## [Try it]
Report how many lines in the data below hold the string "template". Nothing else should appear in the answer.

>>>>>

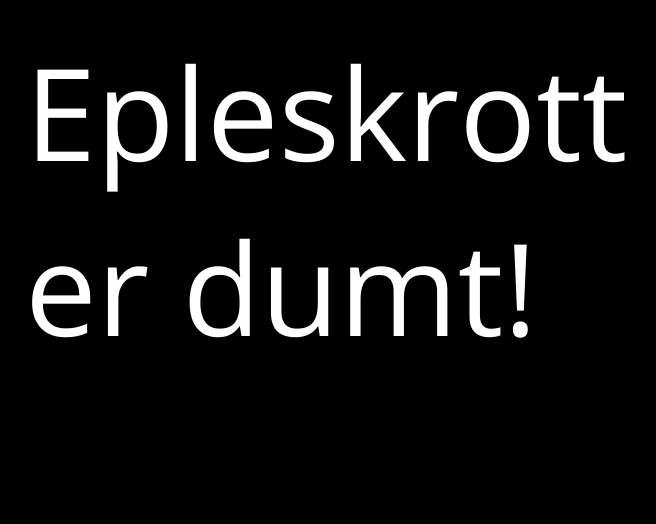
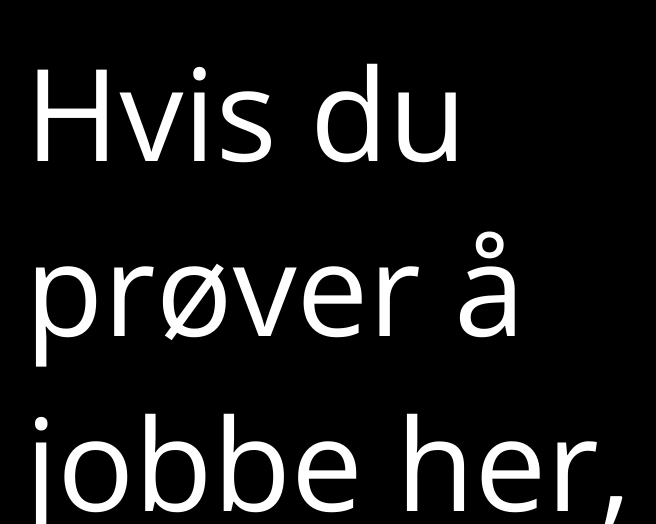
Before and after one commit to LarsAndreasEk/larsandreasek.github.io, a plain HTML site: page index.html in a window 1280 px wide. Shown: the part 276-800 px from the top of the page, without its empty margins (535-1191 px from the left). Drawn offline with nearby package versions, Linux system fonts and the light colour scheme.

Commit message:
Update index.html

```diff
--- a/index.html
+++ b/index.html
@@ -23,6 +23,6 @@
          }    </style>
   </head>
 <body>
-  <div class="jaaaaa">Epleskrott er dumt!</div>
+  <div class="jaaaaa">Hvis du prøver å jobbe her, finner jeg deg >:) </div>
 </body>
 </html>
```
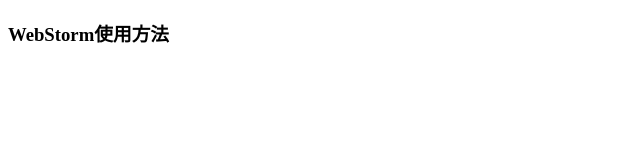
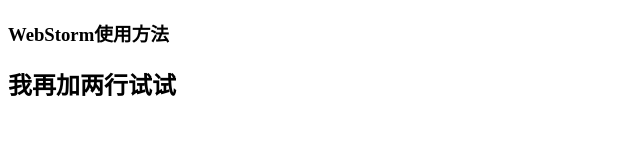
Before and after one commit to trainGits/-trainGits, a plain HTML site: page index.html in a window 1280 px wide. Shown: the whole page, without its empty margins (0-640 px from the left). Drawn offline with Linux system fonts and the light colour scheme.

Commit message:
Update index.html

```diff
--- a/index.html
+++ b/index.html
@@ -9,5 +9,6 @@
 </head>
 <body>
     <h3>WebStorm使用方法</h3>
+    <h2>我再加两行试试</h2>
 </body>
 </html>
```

<<<<<
>>>>>

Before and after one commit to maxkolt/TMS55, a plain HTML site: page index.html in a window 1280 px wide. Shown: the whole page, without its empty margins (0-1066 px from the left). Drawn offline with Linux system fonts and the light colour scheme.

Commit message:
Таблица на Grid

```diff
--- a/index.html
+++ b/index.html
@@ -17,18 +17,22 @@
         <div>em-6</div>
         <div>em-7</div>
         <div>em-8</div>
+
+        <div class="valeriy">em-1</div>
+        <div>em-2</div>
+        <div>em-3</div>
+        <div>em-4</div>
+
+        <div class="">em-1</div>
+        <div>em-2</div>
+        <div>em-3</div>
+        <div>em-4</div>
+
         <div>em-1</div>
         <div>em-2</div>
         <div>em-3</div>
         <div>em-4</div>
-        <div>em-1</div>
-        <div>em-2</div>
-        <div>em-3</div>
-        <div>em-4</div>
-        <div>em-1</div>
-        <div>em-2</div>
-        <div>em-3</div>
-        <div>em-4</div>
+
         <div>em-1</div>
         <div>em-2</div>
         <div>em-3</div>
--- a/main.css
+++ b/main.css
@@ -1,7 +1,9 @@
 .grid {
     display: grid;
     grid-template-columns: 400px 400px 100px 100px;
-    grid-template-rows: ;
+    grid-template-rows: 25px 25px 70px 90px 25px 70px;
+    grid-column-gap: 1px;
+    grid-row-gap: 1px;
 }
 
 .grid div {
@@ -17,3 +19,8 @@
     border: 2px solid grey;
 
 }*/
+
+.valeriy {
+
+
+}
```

<<<<<

## [Exercise response]
3